→ **TRY IT**
Return every record below exactly as written, but leave out the pictures.

→ **GIVEN DATA**
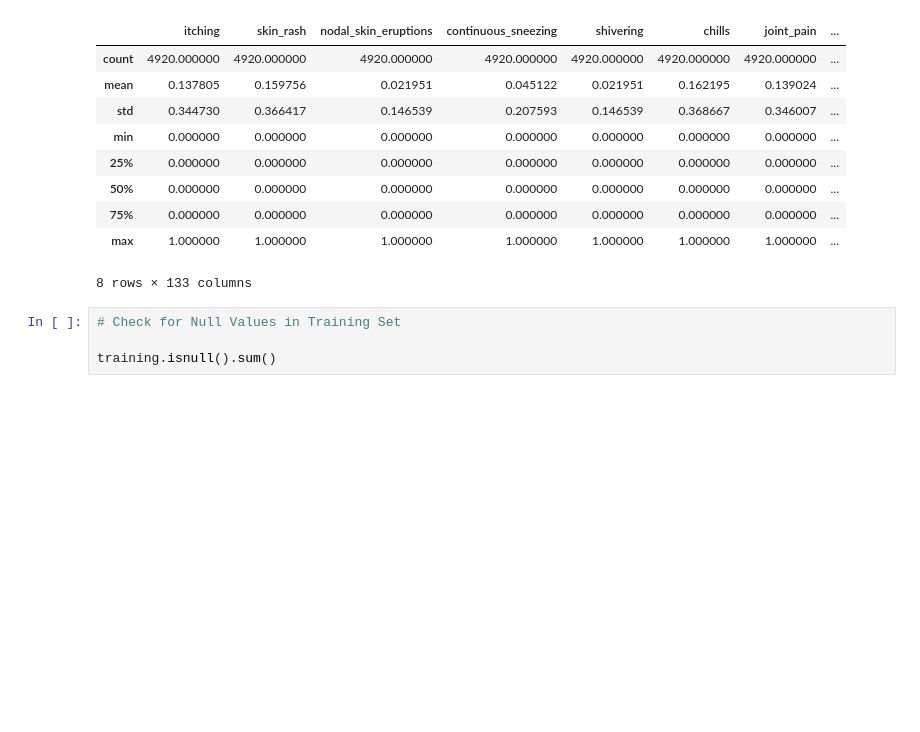
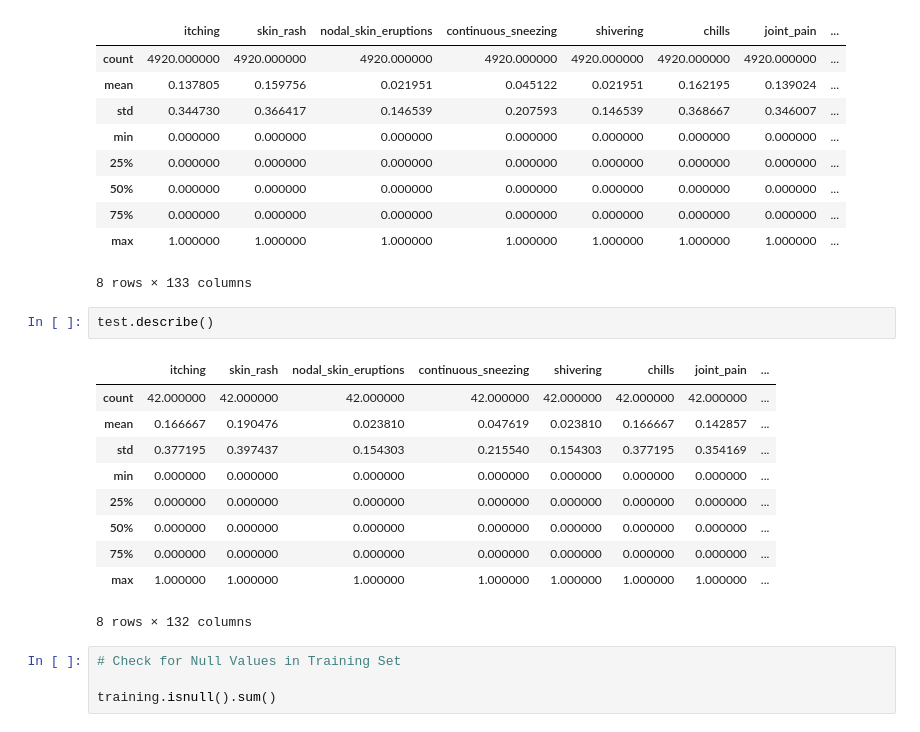
Before and after one commit to ssunsonic/Disease-Prediction, a Jupyter notebook: model.ipynb, the cells around one changed output. Cells and saved outputs as stored; diff of their text form; blank space fills up the shorter version.

```diff
--- a/model.ipynb
+++ b/model.ipynb
@@ -39,6 +39,19 @@ training.describe()
 | 75% | 0.000000 | 0.000000 | 0.000000 | 0.000000 | 0.000000 | 0.000000 | 0.000000 | ... |
 | max | 1.000000 | 1.000000 | 1.000000 | 1.000000 | 1.000000 | 1.000000 | 1.000000 | ... |
 8 rows × 133 columns
+# %%
+test.describe()
+# %% [output]
+|  | itching | skin_rash | nodal_skin_eruptions | continuous_sneezing | shivering | chills | joint_pain | ... |
+| count | 42.000000 | 42.000000 | 42.000000 | 42.000000 | 42.000000 | 42.000000 | 42.000000 | ... |
+| mean | 0.166667 | 0.190476 | 0.023810 | 0.047619 | 0.023810 | 0.166667 | 0.142857 | ... |
+| std | 0.377195 | 0.397437 | 0.154303 | 0.215540 | 0.154303 | 0.377195 | 0.354169 | ... |
+| min | 0.000000 | 0.000000 | 0.000000 | 0.000000 | 0.000000 | 0.000000 | 0.000000 | ... |
+| 25% | 0.000000 | 0.000000 | 0.000000 | 0.000000 | 0.000000 | 0.000000 | 0.000000 | ... |
+| 50% | 0.000000 | 0.000000 | 0.000000 | 0.000000 | 0.000000 | 0.000000 | 0.000000 | ... |
+| 75% | 0.000000 | 0.000000 | 0.000000 | 0.000000 | 0.000000 | 0.000000 | 0.000000 | ... |
+| max | 1.000000 | 1.000000 | 1.000000 | 1.000000 | 1.000000 | 1.000000 | 1.000000 | ... |
+8 rows × 132 columns
 # %%
 # Check for Null Values in Training Set
 
```
Also changed, not shown: parts of 19 cells of this notebook.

→ **RESPONSE TO THE TASK**
Before and after one commit to ssunsonic/Disease-Prediction, a Jupyter notebook: model.ipynb, the cells around one changed output. Cells and saved outputs as stored; diff of their text form; blank space fills up the shorter version.

```diff
--- a/model.ipynb
+++ b/model.ipynb
@@ -39,6 +39,19 @@ training.describe()
 | 75% | 0.000000 | 0.000000 | 0.000000 | 0.000000 | 0.000000 | 0.000000 | 0.000000 | ... |
 | max | 1.000000 | 1.000000 | 1.000000 | 1.000000 | 1.000000 | 1.000000 | 1.000000 | ... |
 8 rows × 133 columns
+# %%
+test.describe()
+# %% [output]
+|  | itching | skin_rash | nodal_skin_eruptions | continuous_sneezing | shivering | chills | joint_pain | ... |
+| count | 42.000000 | 42.000000 | 42.000000 | 42.000000 | 42.000000 | 42.000000 | 42.000000 | ... |
+| mean | 0.166667 | 0.190476 | 0.023810 | 0.047619 | 0.023810 | 0.166667 | 0.142857 | ... |
+| std | 0.377195 | 0.397437 | 0.154303 | 0.215540 | 0.154303 | 0.377195 | 0.354169 | ... |
+| min | 0.000000 | 0.000000 | 0.000000 | 0.000000 | 0.000000 | 0.000000 | 0.000000 | ... |
+| 25% | 0.000000 | 0.000000 | 0.000000 | 0.000000 | 0.000000 | 0.000000 | 0.000000 | ... |
+| 50% | 0.000000 | 0.000000 | 0.000000 | 0.000000 | 0.000000 | 0.000000 | 0.000000 | ... |
+| 75% | 0.000000 | 0.000000 | 0.000000 | 0.000000 | 0.000000 | 0.000000 | 0.000000 | ... |
+| max | 1.000000 | 1.000000 | 1.000000 | 1.000000 | 1.000000 | 1.000000 | 1.000000 | ... |
+8 rows × 132 columns
 # %%
 # Check for Null Values in Training Set
 
```
Also changed, not shown: parts of 19 cells of this notebook.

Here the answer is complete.